··· Entries supplied ···
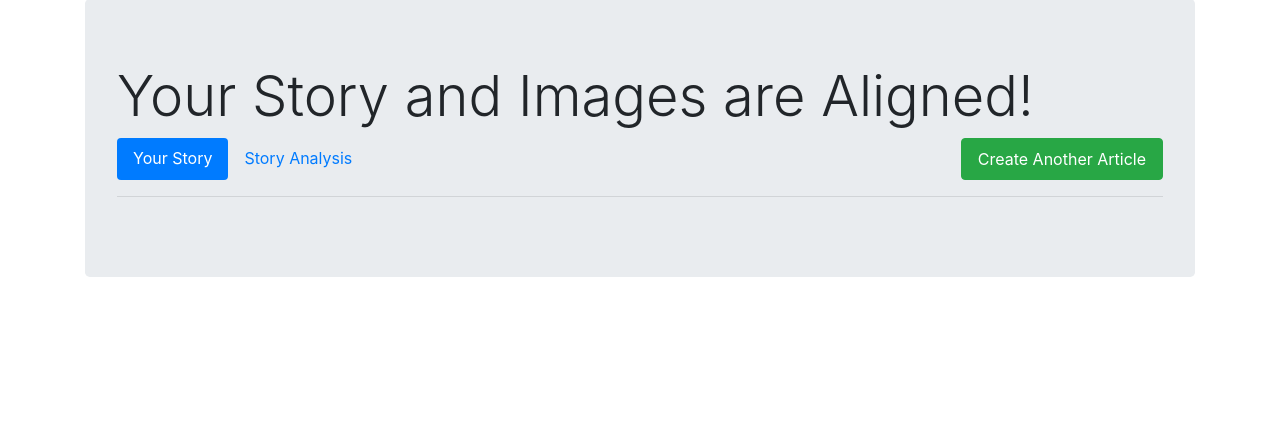
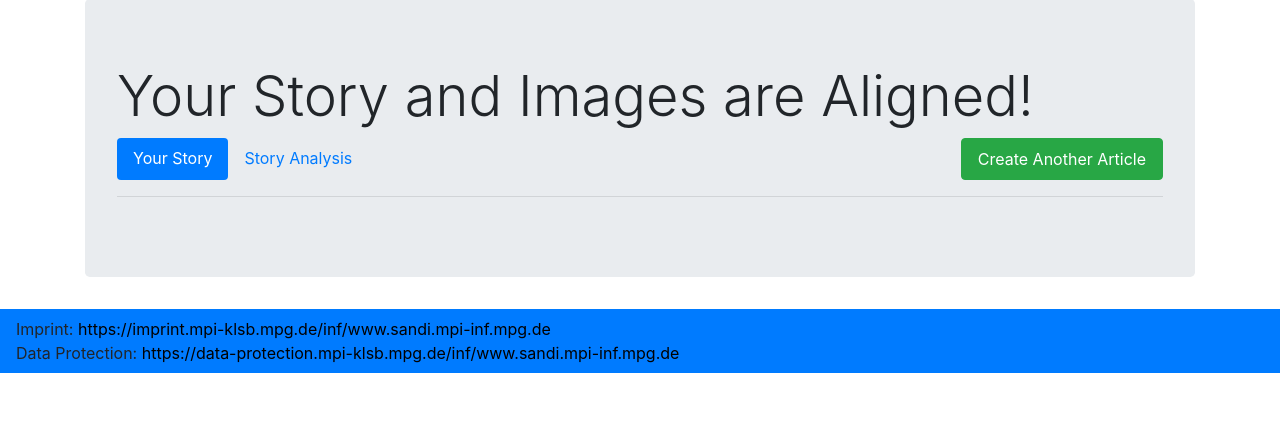
Before and after one commit to chengwill97/Story-and-Image-Alignment, a Python web app: template flask/app/templates/demo.html in a window 1280 px wide. Shown: the part 67-499 px from the top of the page. Run offline with Jinja, Linux system fonts and the light colour scheme; the template is opened without the code that fills it, so the values that code supplies are empty; some libraries are stand-ins or nearby versions.

Commit message:
Added imprint and data protection links to the footer of the base html

```diff
--- a/flask/app/templates/base.html
+++ b/flask/app/templates/base.html
@@ -53,5 +53,24 @@
         </div>
     </div>
 
+    <footer>
+        <nav class="navbar navbar-expand-lg navbar-dark bg-primary">
+            <div>
+                <div>Imprint:
+                    <a style="color: black"
+                    href="https://imprint.mpi-klsb.mpg.de/inf/www.sandi.mpi-inf.mpg.de">
+                        https://imprint.mpi-klsb.mpg.de/inf/www.sandi.mpi-inf.mpg.de
+                    </a>
+                </div>
+                <div>Data Protection:
+                    <a style="color: black"
+                    href="https://data-protection.mpi-klsb.mpg.de/inf/www.sandi.mpi-inf.mpg.de">
+                        https://data-protection.mpi-klsb.mpg.de/inf/www.sandi.mpi-inf.mpg.de
+                    </a>
+                </div>
+            </div>
+        </nav>
+    </footer>
+
 </body>
 </html>
```
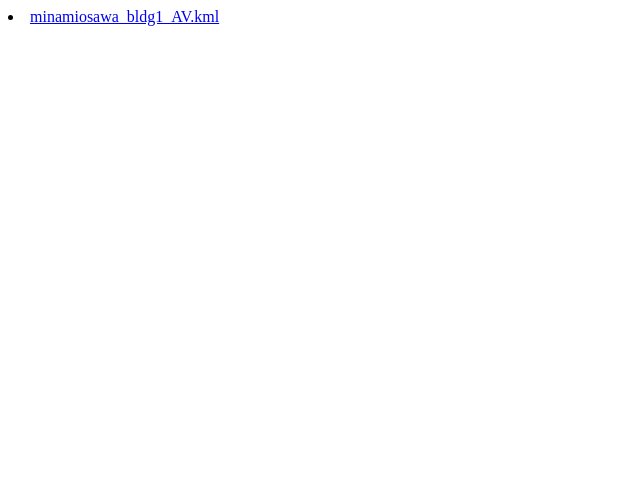
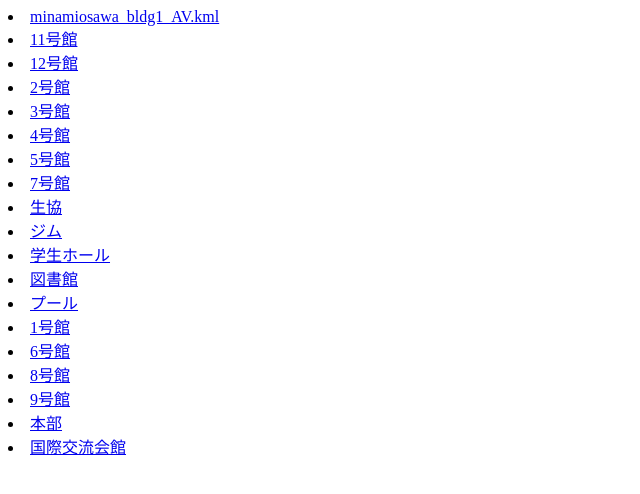
Before and after one commit to kisu-yuyu/Warehouse, a plain HTML site: page index.html in a window 1280 px wide. Shown: the whole page, without its empty margins (0-640 px from the left). Drawn offline with Linux system fonts and the light colour scheme.

Commit message:
Adding links to TMU accssability pdfs

```diff
--- a/index.html
+++ b/index.html
@@ -8,9 +8,117 @@
   </head>
   <body>
     <li>
+      <a href="https://kisu-yuyu.github.io/Warehouse/minamiosawa_bldg1_AV.kml"
+        >minamiosawa_bldg1_AV.kml</a
+      >
+    </li>
+    <li>
       <a
-        href="https://kisu-yuyu.github.io/Warehouse/minamiosawa_bldg1_AV.kml"
-      >minamiosawa_bldg1_AV.kml</a>
+        href="https://kisu-yuyu.github.io/Warehouse/TMU_accessibility_maps/11gokan.pdf"
+        >11号館</a
+      >
+    </li>
+    <li>
+      <a
+        href="https://kisu-yuyu.github.io/Warehouse/TMU_accessibility_maps/12gokan.pdf"
+        >12号館</a
+      >
+    </li>
+    <li>
+      <a
+        href="https://kisu-yuyu.github.io/Warehouse/TMU_accessibility_maps/2gokan.pdf"
+        >2号館</a
+      >
+    </li>
+    <li>
+      <a
+        href="https://kisu-yuyu.github.io/Warehouse/TMU_accessibility_maps/3gokan.pdf"
+        >3号館</a
+      >
+    </li>
+    <li>
+      <a
+        href="https://kisu-yuyu.github.io/Warehouse/TMU_accessibility_maps/4gokan.pdf"
+        >4号館</a
+      >
+    </li>
+    <li>
+      <a
+        href="https://kisu-yuyu.github.io/Warehouse/TMU_accessibility_maps/5gokan.pdf"
+        >5号館</a
+      >
+    </li>
+    <li>
+      <a
+        href="https://kisu-yuyu.github.io/Warehouse/TMU_accessibility_maps/7gokan.pdf"
+        >7号館</a
+      >
+    </li>
+    <li>
+      <a
+        href="https://kisu-yuyu.github.io/Warehouse/TMU_accessibility_maps/ map_minamiosawa_coopshop.pdf"
+        >生協</a
+      >
+    </li>
+    <li>
+      <a
+        href="https://kisu-yuyu.github.io/Warehouse/TMU_accessibility_maps/map_minamiosawa_gym.pdf"
+        >ジム</a
+      >
+    </li>
+    <li>
+      <a
+        href="https://kisu-yuyu.github.io/Warehouse/TMU_accessibility_maps/map_minamiosawa_hall.pdf"
+        >学生ホール</a
+      >
+    </li>
+    <li>
+      <a
+        href="https://kisu-yuyu.github.io/Warehouse/TMU_accessibility_maps/map_minamiosawa_library.pdf"
+        >図書館</a
+      >
+    </li>
+    <li>
+      <a
+        href="https://kisu-yuyu.github.io/Warehouse/TMU_accessibility_maps/map_minamiosawa_pool.pdf"
+        >プール</a
+      >
+    </li>
+    <li>
+      <a
+        href="https://kisu-yuyu.github.io/Warehouse/TMU_accessibility_maps/minamiosawa_1_23.pdf"
+        >1号館</a
+      >
+    </li>
+    <li>
+      <a
+        href="https://kisu-yuyu.github.io/Warehouse/TMU_accessibility_maps/minamiosawa_6_23.pdf"
+        >6号館</a
+      >
+    </li>
+    <li>
+      <a
+        href="https://kisu-yuyu.github.io/Warehouse/TMU_accessibility_maps/minamiosawa_8_23.pdf"
+        >8号館</a
+      >
+    </li>
+    <li>
+      <a
+        href="https://kisu-yuyu.github.io/Warehouse/TMU_accessibility_maps/minamiosawa_9_23.pdf"
+        >9号館</a
+      >
+    </li>
+    <li>
+      <a
+        href="https://kisu-yuyu.github.io/Warehouse/TMU_accessibility_maps/minamiosawa_honbu_23.pdf"
+        >本部</a
+      >
+    </li>
+    <li>
+      <a
+        href="https://kisu-yuyu.github.io/Warehouse/TMU_accessibility_maps/minamiosawa_international_23.pdf"
+        >国際交流会館</a
+      >
     </li>
   </body>
 </html>
```
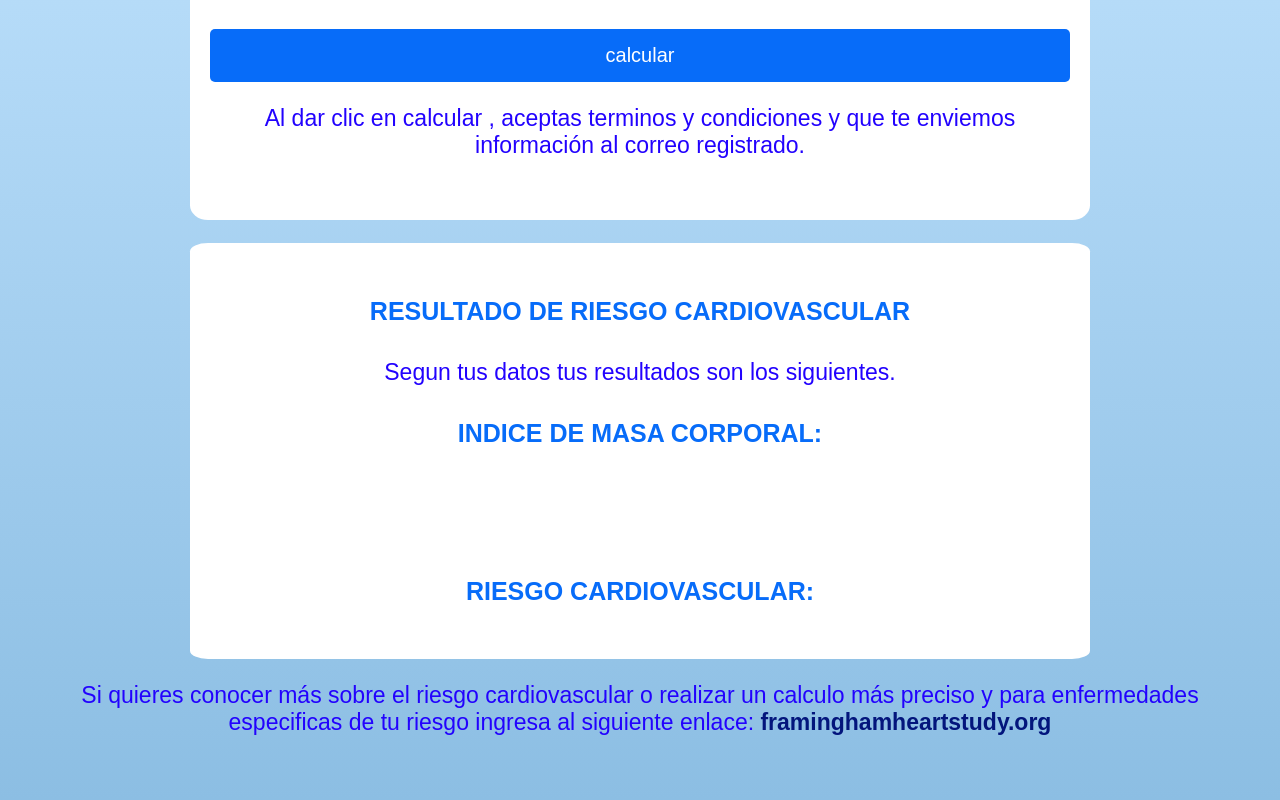
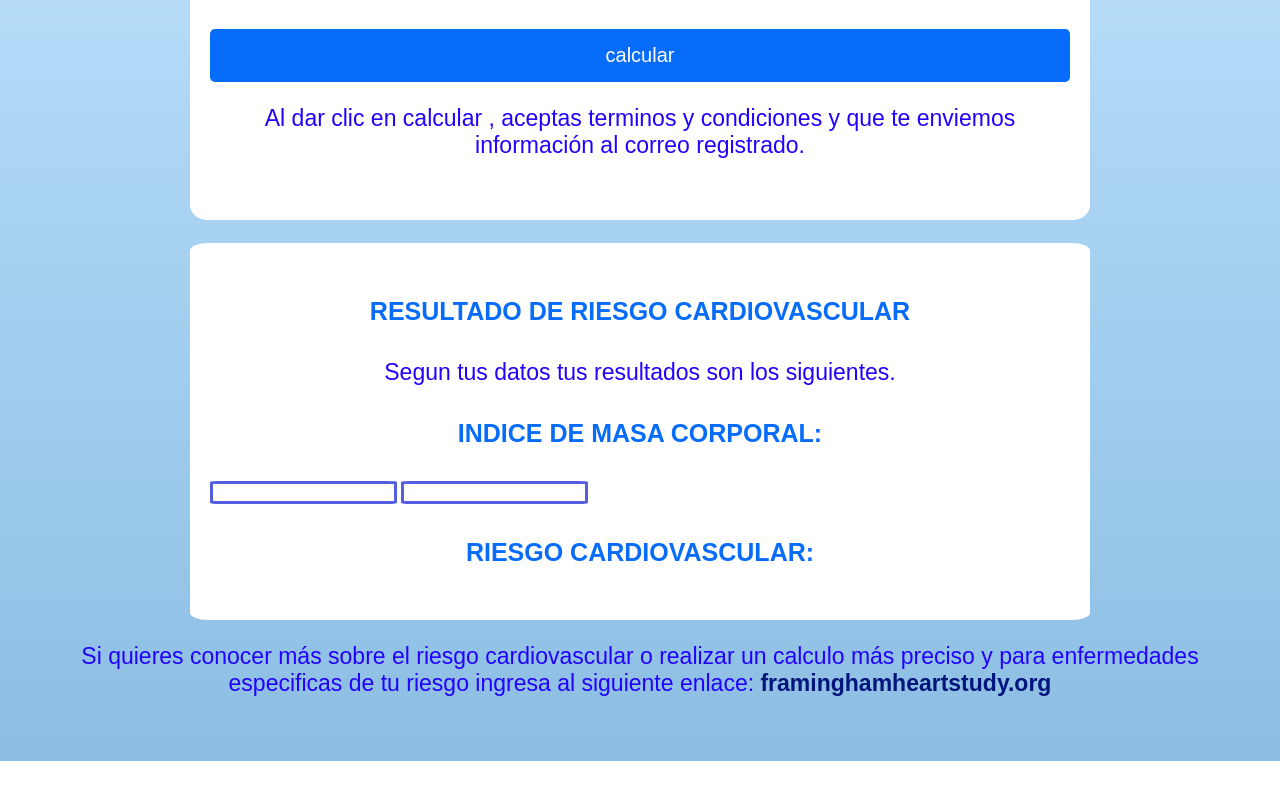
Before and after one commit to jacophd/CALCULADORA-DE-RIESGO-CARDIOVASCULAR, a plain HTML site: page index.html in a window 1280 px wide. Shown: the part 785-1585 px from the top of the page. After the commit the page ends 1546 px from the top, so only its background shows below. Drawn offline with Linux system fonts and the light colour scheme.

Commit message:
agregando operacion para BMI

```diff
--- a/index.js
+++ b/index.js
@@ -3,6 +3,10 @@ document.getElementById("calcular").onclick = function(){
     calcular()
 }
 function calcular(){
-    document.getElementById("nombre").style.color = "red";
+
+    var talla = document.getElementById("talla").value;
+    var peso = document.getElementById("peso").value;
+    var res = peso/(Math.pow(talla, 2));
+    document.getElementById("masa").value = res;
 
 }
--- a/styles.css
+++ b/styles.css
@@ -50,12 +50,7 @@ h4{
 
 }
 
-input[type="text"],
-input[type="email"],
-input[type="number"],
-input[type="number"],
-input[type="number"],
-input[type="number"] {
+.datos {
     font-size: 18px;
     width: 100%;
     padding: 5px;
@@ -120,3 +115,10 @@ p {
       background: #b4dfe1;
 
   }
+  #masa{
+    border: 3px solid;
+    border-radius: 5%;
+    border-color: rgb(85, 94, 222);
+    text-align: center;
+    align-items: center;
+  }
```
···
**Work to be completed:** Nothing but the pictures is to be left out; repeat the data exactly.

**Response to the task:**
Before and after one commit to chengwill97/Story-and-Image-Alignment, a Python web app: template flask/app/templates/demo.html in a window 1280 px wide. Shown: the part 67-499 px from the top of the page. Run offline with Jinja, Linux system fonts and the light colour scheme; the template is opened without the code that fills it, so the values that code supplies are empty; some libraries are stand-ins or nearby versions.

Commit message:
Added imprint and data protection links to the footer of the base html

```diff
--- a/flask/app/templates/base.html
+++ b/flask/app/templates/base.html
@@ -53,5 +53,24 @@
         </div>
     </div>
 
+    <footer>
+        <nav class="navbar navbar-expand-lg navbar-dark bg-primary">
+            <div>
+                <div>Imprint:
+                    <a style="color: black"
+                    href="https://imprint.mpi-klsb.mpg.de/inf/www.sandi.mpi-inf.mpg.de">
+                        https://imprint.mpi-klsb.mpg.de/inf/www.sandi.mpi-inf.mpg.de
+                    </a>
+                </div>
+                <div>Data Protection:
+                    <a style="color: black"
+                    href="https://data-protection.mpi-klsb.mpg.de/inf/www.sandi.mpi-inf.mpg.de">
+                        https://data-protection.mpi-klsb.mpg.de/inf/www.sandi.mpi-inf.mpg.de
+                    </a>
+                </div>
+            </div>
+        </nav>
+    </footer>
+
 </body>
 </html>
```
Before and after one commit to kisu-yuyu/Warehouse, a plain HTML site: page index.html in a window 1280 px wide. Shown: the whole page, without its empty margins (0-640 px from the left). Drawn offline with Linux system fonts and the light colour scheme.

Commit message:
Adding links to TMU accssability pdfs

```diff
--- a/index.html
+++ b/index.html
@@ -8,9 +8,117 @@
   </head>
   <body>
     <li>
+      <a href="https://kisu-yuyu.github.io/Warehouse/minamiosawa_bldg1_AV.kml"
+        >minamiosawa_bldg1_AV.kml</a
+      >
+    </li>
+    <li>
       <a
-        href="https://kisu-yuyu.github.io/Warehouse/minamiosawa_bldg1_AV.kml"
-      >minamiosawa_bldg1_AV.kml</a>
+        href="https://kisu-yuyu.github.io/Warehouse/TMU_accessibility_maps/11gokan.pdf"
+        >11号館</a
+      >
+    </li>
+    <li>
+      <a
+        href="https://kisu-yuyu.github.io/Warehouse/TMU_accessibility_maps/12gokan.pdf"
+        >12号館</a
+      >
+    </li>
+    <li>
+      <a
+        href="https://kisu-yuyu.github.io/Warehouse/TMU_accessibility_maps/2gokan.pdf"
+        >2号館</a
+      >
+    </li>
+    <li>
+      <a
+        href="https://kisu-yuyu.github.io/Warehouse/TMU_accessibility_maps/3gokan.pdf"
+        >3号館</a
+      >
+    </li>
+    <li>
+      <a
+        href="https://kisu-yuyu.github.io/Warehouse/TMU_accessibility_maps/4gokan.pdf"
+        >4号館</a
+      >
+    </li>
+    <li>
+      <a
+        href="https://kisu-yuyu.github.io/Warehouse/TMU_accessibility_maps/5gokan.pdf"
+        >5号館</a
+      >
+    </li>
+    <li>
+      <a
+        href="https://kisu-yuyu.github.io/Warehouse/TMU_accessibility_maps/7gokan.pdf"
+        >7号館</a
+      >
+    </li>
+    <li>
+      <a
+        href="https://kisu-yuyu.github.io/Warehouse/TMU_accessibility_maps/ map_minamiosawa_coopshop.pdf"
+        >生協</a
+      >
+    </li>
+    <li>
+      <a
+        href="https://kisu-yuyu.github.io/Warehouse/TMU_accessibility_maps/map_minamiosawa_gym.pdf"
+        >ジム</a
+      >
+    </li>
+    <li>
+      <a
+        href="https://kisu-yuyu.github.io/Warehouse/TMU_accessibility_maps/map_minamiosawa_hall.pdf"
+        >学生ホール</a
+      >
+    </li>
+    <li>
+      <a
+        href="https://kisu-yuyu.github.io/Warehouse/TMU_accessibility_maps/map_minamiosawa_library.pdf"
+        >図書館</a
+      >
+    </li>
+    <li>
+      <a
+        href="https://kisu-yuyu.github.io/Warehouse/TMU_accessibility_maps/map_minamiosawa_pool.pdf"
+        >プール</a
+      >
+    </li>
+    <li>
+      <a
+        href="https://kisu-yuyu.github.io/Warehouse/TMU_accessibility_maps/minamiosawa_1_23.pdf"
+        >1号館</a
+      >
+    </li>
+    <li>
+      <a
+        href="https://kisu-yuyu.github.io/Warehouse/TMU_accessibility_maps/minamiosawa_6_23.pdf"
+        >6号館</a
+      >
+    </li>
+    <li>
+      <a
+        href="https://kisu-yuyu.github.io/Warehouse/TMU_accessibility_maps/minamiosawa_8_23.pdf"
+        >8号館</a
+      >
+    </li>
+    <li>
+      <a
+        href="https://kisu-yuyu.github.io/Warehouse/TMU_accessibility_maps/minamiosawa_9_23.pdf"
+        >9号館</a
+      >
+    </li>
+    <li>
+      <a
+        href="https://kisu-yuyu.github.io/Warehouse/TMU_accessibility_maps/minamiosawa_honbu_23.pdf"
+        >本部</a
+      >
+    </li>
+    <li>
+      <a
+        href="https://kisu-yuyu.github.io/Warehouse/TMU_accessibility_maps/minamiosawa_international_23.pdf"
+        >国際交流会館</a
+      >
     </li>
   </body>
 </html>
```
Before and after one commit to jacophd/CALCULADORA-DE-RIESGO-CARDIOVASCULAR, a plain HTML site: page index.html in a window 1280 px wide. Shown: the part 785-1585 px from the top of the page. After the commit the page ends 1546 px from the top, so only its background shows below. Drawn offline with Linux system fonts and the light colour scheme.

Commit message:
agregando operacion para BMI

```diff
--- a/index.js
+++ b/index.js
@@ -3,6 +3,10 @@ document.getElementById("calcular").onclick = function(){
     calcular()
 }
 function calcular(){
-    document.getElementById("nombre").style.color = "red";
+
+    var talla = document.getElementById("talla").value;
+    var peso = document.getElementById("peso").value;
+    var res = peso/(Math.pow(talla, 2));
+    document.getElementById("masa").value = res;
 
 }
--- a/styles.css
+++ b/styles.css
@@ -50,12 +50,7 @@ h4{
 
 }
 
-input[type="text"],
-input[type="email"],
-input[type="number"],
-input[type="number"],
-input[type="number"],
-input[type="number"] {
+.datos {
     font-size: 18px;
     width: 100%;
     padding: 5px;
@@ -120,3 +115,10 @@ p {
       background: #b4dfe1;
 
   }
+  #masa{
+    border: 3px solid;
+    border-radius: 5%;
+    border-color: rgb(85, 94, 222);
+    text-align: center;
+    align-items: center;
+  }
```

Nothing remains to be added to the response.